Archaeology has demonstrated occupancy of the Capitoline Hill since the 17th century BCE. The first construction of the Temple of Jupiter Optimus Maximus was in the second half of the 6th century BCE. It contained three inner chambers, the central one for Jupiter Optimus Maximus, the right for Juno Regina, and the left for Minerva. The temple had been built over a much older shrine of Terminus, god of boundaries, and therefore he continued to receive worship alongside Jupiter. Juventas, goddess of youth, had a shrine within the cella dedicated to Minerva.

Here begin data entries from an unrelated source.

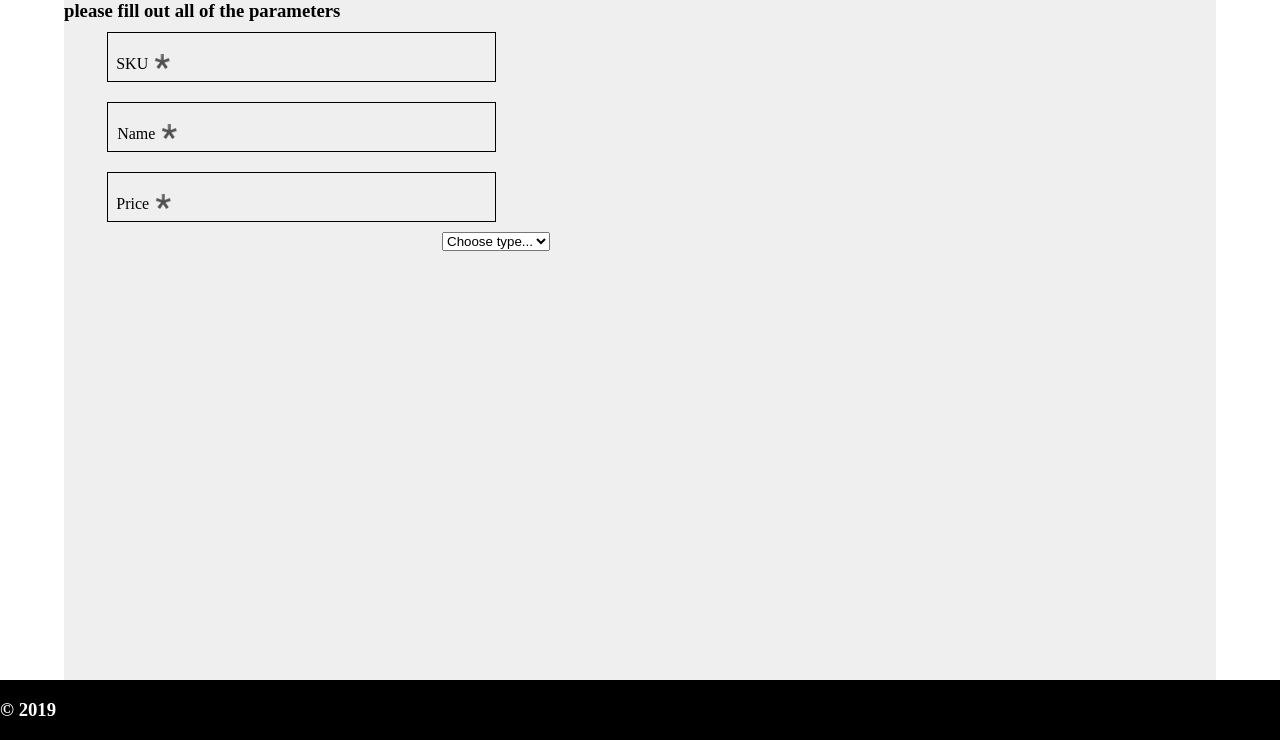
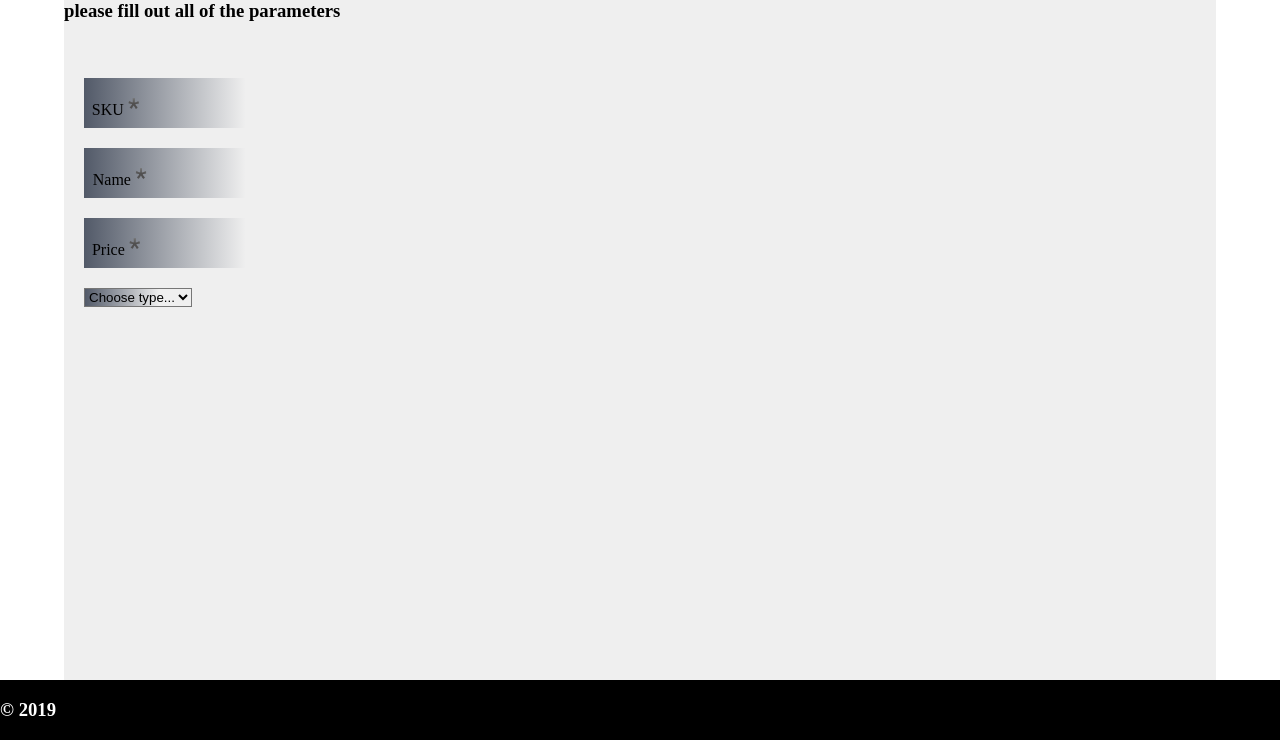
Before and after one commit to kristaps777/catalog, a PHP site: page /product.html in a window 1280 px wide. Shown: the part 60-800 px from the top of the page. Run offline with PHP 8.4, Linux system fonts and the light colour scheme.

Commit message:
added grid layout to product stats

```diff
--- a/public/product.html
+++ b/public/product.html
@@ -9,6 +9,9 @@
         <link rel="shortcut icon" href="#">
         <!-- CSS link -->
         <link rel="stylesheet" href="styles/product.css">
+        <!-- JS link -->
+        <script src="scripts/script.js" defer></script>
+        <script src="scripts/templates.js" defer></script>
         <title>new product</title>
     </head>
 
@@ -28,61 +31,33 @@
                 <form id="product_params" action="" method="post" class="form_data">
 
                     <div class="data_input">
-                        <input name="sku" id="sku" type="text" spellcheck="false" minlength="1" maxlength="30"
-                            autocomplete="off" required>
+                        <input class="input_background" name="sku" id="sku" type="text" spellcheck="false" minlength="1"
+                            maxlength="30" autocomplete="off" required>
                         <label for="sku">SKU<span class="asterisk">*️</span></label>
                     </div>
+                    <div class="data_description"></div>
                     <div class="data_input">
-                        <input name="name" id="name" type="text" spellcheck="false" minlength="1" maxlength="30"
-                            autocomplete="off" required>
+                        <input class="input_background" name="name" id="name" type="text" spellcheck="false"
+                            minlength="1" maxlength="30" autocomplete="off" required>
                         <label for="name">Name<span class="asterisk">*️</span></label>
                     </div>
+                    <div class="data_description"></div>
                     <div class="data_input">
-                        <input name="price" id="price" type="text" spellcheck="false" minlength="1" maxlength="30"
-                            autocomplete="off" required>
+                        <input class="input_background" name="price" id="price" type="text" spellcheck="false"
+                            minlength="1" maxlength="30" autocomplete="off" required>
                         <label for="price">Price<span class="asterisk">*️</span></label>
                     </div>
-
-                    <select name="" id="attribute_type">
+                    <div class="data_description"></div>
+                    <div class="data_input">
+                        <select name="" id="attribute_type" class="input_background">
                             <option value="" hidden disabled selected>Choose type...</option>
                             <option value="">DVD</option>
                             <option value="">Book</option>
                             <option value="">Furniture</option>
                         </select>
-
-                    <section class="hidden">
-                        <div class="data_input">
-                            <input name="size" id="size" type="text" spellcheck="false" minlength="1" maxlength="30"
-                                autocomplete="off" required>
-                            <label for="size">Size<span class="asterisk">*️</span></label>
                     </div>
-                    </section>
-
-                    <section class="hidden">
-                        <div class="data_input">
-                            <input name="height" id="height" type="text" spellcheck="false" minlength="1" maxlength="30"
-                                autocomplete="off" required>
-                            <label for="height">Height<span class="asterisk">*️</span></label>
-                        </div>
-                        <div class="data_input">
-                            <input name="width" id="width" type="text" spellcheck="false" minlength="1" maxlength="30"
-                                autocomplete="off" required>
-                            <label for="width">Width<span class="asterisk">*️</span></label>
-                        </div>
-                        <div class="data_input">
-                            <input name="length" id="length" type="text" spellcheck="false" minlength="1" maxlength="30"
-                                autocomplete="off" required>
-                            <label for="length">Length<span class="asterisk">*️</span></label>
-                        </div>
-                    </section>
-
-                    <section class="hidden">
-                        <div class="data_input">
-                            <input name="weight" id="weight" type="text" spellcheck="false" minlength="1" maxlength="30"
-                                autocomplete="off" required>
-                            <label for="weight">Weight<span class="asterisk">*️</span></label>
-                        </div>
-                    </section>
+                    <div class="data_description"></div>
+                    <section id="attribute_stats"></section>
 
                 </form>
             </div>
--- /dev/null
+++ b/public/scripts/script.js
@@ -0,0 +1,18 @@
+let attribute_type = document.getElementById('attribute_type');
+let attribute_stats = document.getElementById('attribute_stats');
+
+attribute_type.addEventListener("change", function () {
+    switch (true) {
+        case attribute_type.selectedIndex == 1:
+            attribute_stats.innerHTML = dvd_template;
+            break;
+
+        case attribute_type.selectedIndex == 2:
+            attribute_stats.innerHTML = book_template;
+            break;
+
+        case attribute_type.selectedIndex == 3:
+            attribute_stats.innerHTML = furniture_template;
+            break;
+    }
+})
--- /dev/null
+++ b/public/scripts/templates.js
@@ -0,0 +1,35 @@
+const dvd_template =
+    '<div class="data_input">' +
+    '<input class="input_background" name="size" id="size" type="text" spellcheck="false"' +
+    'minlength="1" maxlength="30" autocomplete="off" required>' +
+    '<label for="size">Size<span class="asterisk">*️</span></label>' +
+    '</div>' +
+    '<div class="data_description"></div>';
+
+const furniture_template =
+    '<div class="data_input">' +
+    '<input class="input_background" name="height" id="height" type="text" spellcheck="false"' +
+    'minlength="1" maxlength="30" autocomplete="off" required>' +
+    '<label for="height">Height<span class="asterisk">*️</span></label>' +
+    '</div>' +
+    '<div class="data_description"></div>' +
+    '<div class="data_input">' +
+    '<input class="input_background" name="width" id="width" type="text" spellcheck="false"' +
+    'minlength="1" maxlength="30" autocomplete="off" required>' +
+    '<label for="width">Width<span class="asterisk">*️</span></label>' +
+    '</div>' +
+    '<div class="data_description"></div>' +
+    '<div class="data_input">' +
+    '<input class="input_background" name="length" id="length" type="text" spellcheck="false"' +
+    'minlength="1" maxlength="30" autocomplete="off" required>' +
+    '<label for="length">Length<span class="asterisk">*️</span></label>' +
+    '</div>' +
+    '<div class="data_description"></div>';
+
+const book_template =
+    '<div class="data_input">' +
+    '<input class="input_background" name="weight" id="weight" type="text" spellcheck="false"' +
+    'minlength="1" maxlength="30" autocomplete="off" required>' +
+    '<label for="weight">Weight<span class="asterisk">*️</span></label>' +
+    '</div>' +
+    '<div class="data_description"></div>';
--- a/public/styles/product.css
+++ b/public/styles/product.css
@@ -48,7 +48,7 @@ main {
 
 .asterisk {
     color: red;
-    font-size: 1.4em;
+    vertical-align: super;
 }
 
 button:active {
@@ -64,6 +64,7 @@ input:focus, button:focus {
 input:focus+label,
 input:valid+label {
     transform: scale(.7) translateY(-135%) translateX(15%);
+    transition-timing-function: ease-in-out;
     text-transform: uppercase;
     font-weight: bold;
     background: #efefef;
@@ -71,11 +72,21 @@ input:valid+label {
 
 input {
     height: 50px;
-    border: 1px solid black;
+    border: none;
+    background: none;
     padding-left: 10px;
-    background: none;
     padding-top: 25px;
     width: 50%;
+}
+
+.input_background {
+    background: -moz-linear-gradient(0deg, rgba(15,26,47,0.7) 0%, rgba(255,255,255,0.3) 70%); /* ff3.6+ */
+    background: -webkit-gradient(linear, left top, right top, color-stop(0%, rgba(15,26,47,0.7)), color-stop(70%, rgba(255,255,255,0.3))); /* safari4+,chrome */
+    background: -webkit-linear-gradient(0deg, rgba(15,26,47,0.7) 0%, rgba(255,255,255,0.3) 70%); /* safari5.1+,chrome10+ */
+    background: -o-linear-gradient(0deg, rgba(15,26,47,0.7) 0%, rgba(255,255,255,0.3) 70%); /* opera 11.10+ */
+    background: -ms-linear-gradient(0deg, rgba(15,26,47,0.7) 0%, rgba(255,255,255,0.3) 70%); /* ie10+ */
+    background: linear-gradient(90deg, rgba(15,26,47,0.7) 0%, rgba(239,239,239,0.3) 70%); /* w3c */
+    filter: progid:DXImageTransform.Microsoft.gradient( startColorstr='#0F1A2F', endColorstr='#FFFFFF',GradientType=1 ); /* ie6-9 */
 }
 
 label {
@@ -86,18 +97,19 @@ label {
 }
 
 .form_data {
-    display: flex;
-    flex-direction: column;
-    align-items: center;
-    width: 75%;
-    height: 100%;
+    display: grid;
+    /* flex-direction: column; */
+    width: 100%;
+    height: 90%;
+    padding-left: 20px;
+    grid-template-columns: auto auto;
+    grid-auto-rows: min-content;
 }
 
 .data_input {
     display: flex;
     align-items: center;
-    width: 90%;
-    justify-content: space-between;
+    width: 70%;
     margin: 10px 0;
 }
 
@@ -111,3 +123,12 @@ label {
     height: 100%;
     background-color: #efefef;
 }
+
+.wrapper h3 {
+    height: 10%;
+}
+
+#attribute_stats {
+    flex-direction: column;
+    align-items: flex-start;
+}
```
Lines whose indentation alone changed are shown as unchanged.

Each year, a festival called the Ludi Romani was held in September to honor Jupiter, along with Juno and Minerva. It included a solemn procession, a chariot race, exhibitions of horsemanship, and performances of dramas.
The Hellenized Roman gods, marble relief from the Arch of Trajan at Beneventum (in southern Italy), AD 114–117. In the Greek anthropomorphic style, Jupiter stands in forefront with his staff and thunderbolt; to his right, Minerva with her helmet; to his left, Juno dressed as a priestess with cloak pulled over her head. Jupiter, Minerva, and Juno are called the Capitoline Triad. The great temple on Capitol Hill (to Jupiter Optimus Maximus) celebrated their cult. Behind the triad, left to right: Hercules (with his club), Bacchus (with vines in his hair), Ceres (with the torch), and Mercury (with winged helmet). The sculptural style goes back to the Athenian Parthenon.